APsaA 2016



by John Prusinski

The Austen Riggs Center recaps the January 2016 APsaA meeting in New York City.January in New York City conjures up images of blustery winds and freezing temperatures, but the weather was relatively mild this year as The American Psychoanalytic Association (APsaA) held its 2016 annual meeting at the Waldorf Astoria hotel in Manhattan January 12-17. 

APsaA is a professional organization for psychoanalysts, focusing on education, research and membership development. The Association’s members gather at the annual meeting to exchange ideas, present research papers, and discuss psychoanalytic training.

This year’s meeting welcomed a number of Riggs clinicians as presenters and discussants, including Eric Plakun, MD, Elizabeth Weinberg, MD, Andrew Gerber, MD, PhD, Megan Kolano, PsyD, and David Rosenthal, LICSW.

Jane Tillman, PhD, who is a member of the editorial board of the Journal of the American Psychoanalytic Association (JAPA), and David Mintz, MD, a member of the Committee on Psychoanalysis and Medical Students, also attended.

A highlight of the event was the presentation of the 2015 Sigourney Awards, honoring achievements for the advancement of psychoanalysis.  One of two recipients was Senior Erikson Scholar Vamik Volkan, MD, who was cited for his “seminal contributions to the application of psychoanalytic thinking to conflicts between countries and cultures.”   In addition, the award noted how “his clinical thinking about the use of object relations theory in primitive mental states has advanced our understanding of severe personality disorders.”

As at past APsaA Annual Meetings, Austen Riggs maintained a presence in the Exhibit Hall, featuring a table with publications and informational material about the Center, and for the first time Meaning Matters, the online community for mental health professionals hosted by Riggs, exhibited at the meeting, signing up new members and speaking with attendees about the community.  

Amy Taylor, PhD, graciously offered to serve as a “roving reporter” at the conference for Meaning Matters, posting regular updates to a new Forum on the website called “From APsaA” and sending a regular stream of tweets to the new Meaning Matters Twitter feed, @M_M_Community.

APsaA includes a wide range of subjects in plenaries, workshops and discussion groups, and Dr. Taylor’s commentary reflected that: 

“At APsaA in a panel on the experience of being supervised, one analyst described how her supervisor worked with her to restore her analytic stance and containing function by teaching her to recognize her experience as showing her the patient’s experience – and to attend to and value her experience in the first place.”

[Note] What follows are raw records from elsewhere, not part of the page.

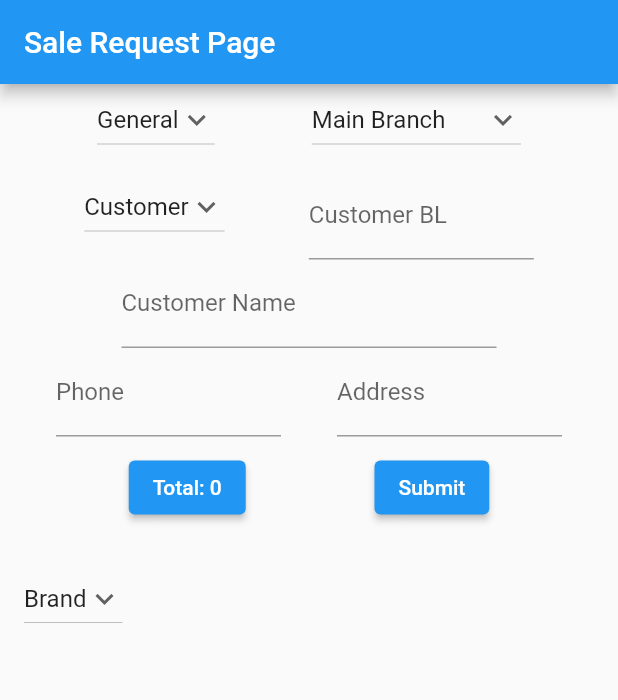
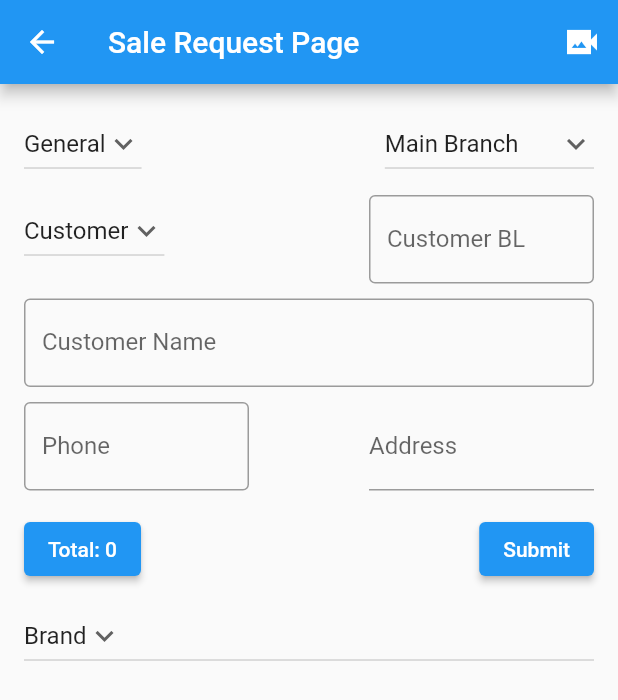
Before and after one commit to atik-sabuj/client_app, a Flutter app: the SaleRequestPage screen opened directly, on a phone screen of 412 x 824 dp. Shown: the top 700 px of the screen. Run offline on Flutter 3.47's test engine with Material 2 defaults, Android fonts, the phone set to English and light mode, and no system bars.

Commit message:
All Pages UpdATES

```diff
--- a/lib/pages/daily_visit_page.dart
+++ b/lib/pages/daily_visit_page.dart
@@ -13,6 +13,12 @@ class _DailyVisitPageState extends State<DailyVisitPage> {
     return Scaffold(
       appBar: AppBar(
         title: const Text('Daily Visit Page'),
+        leading: InkWell(
+            onTap :(){
+              Navigator.pop(context);
+              print('This is On Tap');
+            },
+            child: Icon(Icons.arrow_back)),
       ),
       body: Column(
           crossAxisAlignment: CrossAxisAlignment.start,
--- a/lib/pages/sale_req_page.dart
+++ b/lib/pages/sale_req_page.dart
@@ -1,3 +1,4 @@
+import 'package:client_app/pages/home_page.dart';
 import 'package:flutter/material.dart';
 
 class SaleRequestPage extends StatefulWidget {
@@ -8,7 +9,6 @@ class SaleRequestPage extends StatefulWidget {
 }
 
 class _SaleRequestPageState extends State<SaleRequestPage> {
-
   // Initial Selected Value
   String profilevalue = 'General';
   // List of items in our dropdown menu
@@ -24,7 +24,6 @@ class _SaleRequestPageState extends State<SaleRequestPage> {
     'Sub Branch',
     'Regional Branch',
   ];
-
 
   String customervalue = 'Customer';
   var customertypes = [
@@ -43,13 +42,36 @@ class _SaleRequestPageState extends State<SaleRequestPage> {
     return Scaffold(
       appBar: AppBar(
         title: const Text("Sale Request Page"),
+        leading: InkWell(
+            onTap :(){
+              Navigator.pop(context);
+              print('This is On Tap');
+            },
+            onDoubleTap: (){
+              print('This is Double Press');
+            },
+            onLongPress: (){
+              print('This is Long Press');
+            },
+            child: Icon(Icons.arrow_back)),
+
+        actions: [
+          IconButton(
+            icon: const Icon(Icons.video_camera_back_sharp),
+            onPressed: () async{
+              Navigator.pushReplacement(context,
+                  MaterialPageRoute(builder: (context) => const HomePage()));
+            },
           ),
-      body: Column(
+        ],
+      ),
+      body: Padding(
+        padding: const EdgeInsets.all(16.0),
+        child: Column(
           children: [
             Row(
-            mainAxisAlignment: MainAxisAlignment.spaceEvenly,
+              mainAxisAlignment: MainAxisAlignment.spaceBetween,
               crossAxisAlignment: CrossAxisAlignment.start,
-
               children: [
                 DropdownButton(
                   // Initial Value
@@ -73,7 +95,6 @@ class _SaleRequestPageState extends State<SaleRequestPage> {
                     });
                   },
                 ),
-
                 DropdownButton(
                   // Initial Value
                   value: branchvalue,
@@ -96,16 +117,14 @@ class _SaleRequestPageState extends State<SaleRequestPage> {
                     });
                   },
                 ),
-
-
               ],
             ),
-          SizedBox(height: 10,),
-
+            SizedBox(
+              height: 10,
+            ),
             Row(
-            mainAxisAlignment: MainAxisAlignment.spaceEvenly,
+              mainAxisAlignment: MainAxisAlignment.spaceBetween,
               crossAxisAlignment: CrossAxisAlignment.start,
-
               children: [
                 DropdownButton(
                   // Initial Value
@@ -129,50 +148,54 @@ class _SaleRequestPageState extends State<SaleRequestPage> {
                     });
                   },
                 ),
-
-              Container(width: 150,
+                Container(
+                  width: 150,
                   child: TextFormField(
                     decoration: const InputDecoration(
                       //icon: Icon(Icons.man_sharp),
                       hintText: '0',
                       labelText: 'Customer BL',
+                      border: OutlineInputBorder(
+                          borderSide:
+                              const BorderSide(color: Colors.blue, width: 1)),
                     ),
                   ),
                 ),
               ],
             ),
-
-          Column(
-            mainAxisAlignment: MainAxisAlignment.start,
-            crossAxisAlignment: CrossAxisAlignment.start,
-            children: [
-            Container(width: 250,
-            child: TextFormField(
+            SizedBox(
+              height: 10,
+            ),
+            TextFormField(
               decoration: const InputDecoration(
                 hintText: 'Enter Name',
                 labelText: 'Customer Name',
+                border: OutlineInputBorder(
+                    borderSide: const BorderSide(color: Colors.blue, width: 1)),
+              ),
+            ),
+            SizedBox(
+              height: 10,
+            ),
+            Row(
+              mainAxisAlignment: MainAxisAlignment.spaceBetween,
+              crossAxisAlignment: CrossAxisAlignment.start,
+              children: [
+                Container(
+                  width: 150,
+                  child: TextFormField(
+                    keyboardType: TextInputType.number,
+                    decoration: const InputDecoration(
+                      hintText: 'Enter Phone No',
+                      labelText: 'Phone',
+                      border: OutlineInputBorder(
+                          borderSide:
+                              const BorderSide(color: Colors.blue, width: 1)),
                     ),
                   ),
                 ),
-            ],
-          ),
-
-
-          Row(
-            mainAxisAlignment: MainAxisAlignment.spaceEvenly,
-            crossAxisAlignment: CrossAxisAlignment.start,
-            children: [
-              Container(width: 150,
-                child: TextFormField(
-                  keyboardType: TextInputType.number,
-                  decoration: const InputDecoration(
-                    hintText: 'Enter Phone Number',
-                    labelText: 'Phone',
-                  ),
-                ),
-              ),
-
-              Container(width: 150,
+                Container(
+                  width: 150,
                   child: TextFormField(
                     keyboardType: TextInputType.emailAddress,
                     decoration: const InputDecoration(
@@ -183,37 +206,36 @@ class _SaleRequestPageState extends State<SaleRequestPage> {
                 ),
               ],
             ),
-          SizedBox(height: 10,),
-
+            SizedBox(
+              height: 15,
+            ),
             Row(
-            mainAxisAlignment: MainAxisAlignment.spaceEvenly,
+              mainAxisAlignment: MainAxisAlignment.spaceBetween,
               crossAxisAlignment: CrossAxisAlignment.start,
               children: [
                 Container(
                   //padding: const EdgeInsets.only(left: 150.0, top: 40.0),
                   child: ElevatedButton(
-                  onPressed: (){},
+                    onPressed: () {},
                     child: const Text('Total: 0'),
                   ),
                 ),
-
                 Container(
                   child: ElevatedButton(
-                  onPressed: (){},
+                    onPressed: () {},
                     child: const Text('Submit'),
                   ),
                 ),
               ],
             ),
-          SizedBox(height: 10,),
-
+            SizedBox(
+              height: 10,
+            ),
             Row(
               mainAxisAlignment: MainAxisAlignment.start,
               crossAxisAlignment: CrossAxisAlignment.start,
-
               children: [
-              Padding(
-                padding: const EdgeInsets.all(16.0),
+                Expanded(
                   child: DropdownButton(
                     // Initial Value
                     value: brandvalue,
@@ -241,6 +263,7 @@ class _SaleRequestPageState extends State<SaleRequestPage> {
             ),
           ],
         ),
+      ),
     );
   }
 }
```
Also changed, not shown: lib/pages/home_page.dart (+9 -8 lines), lib/pages/profile_page.dart (+6 -3 lines). Lines whose indentation alone changed are shown as unchanged.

“I just came from a fabulous presentation by the psychoanalysts who consult at Jubilee Jumpstart, a day program for low SES children in DC, ages 6 weeks to kindergarten.  The consultants train the teachers in child observation by taking video of the children and then asking teachers to describe what they see (what they think and feel comes later – first, it's what they can observe).”

“Part of the effort to bridge the gap between research and (psychoanalytic, psychodynamic) practice is operationalism, as Robert Gordon and Nancy McWilliams discuss here at APsaA 2016, regarding what they learned in their efforts when revising the PDM to make the current PDM-II.  “Operationalism” is the philosophical idea that we do not know the meaning of a concept (for instance, “countertransference,” “borderline”) unless we can measure it.”

To read the complete text of Dr. Taylor’s observations, please visit Meaning Matters (registration required, mental health professional credentials necessary).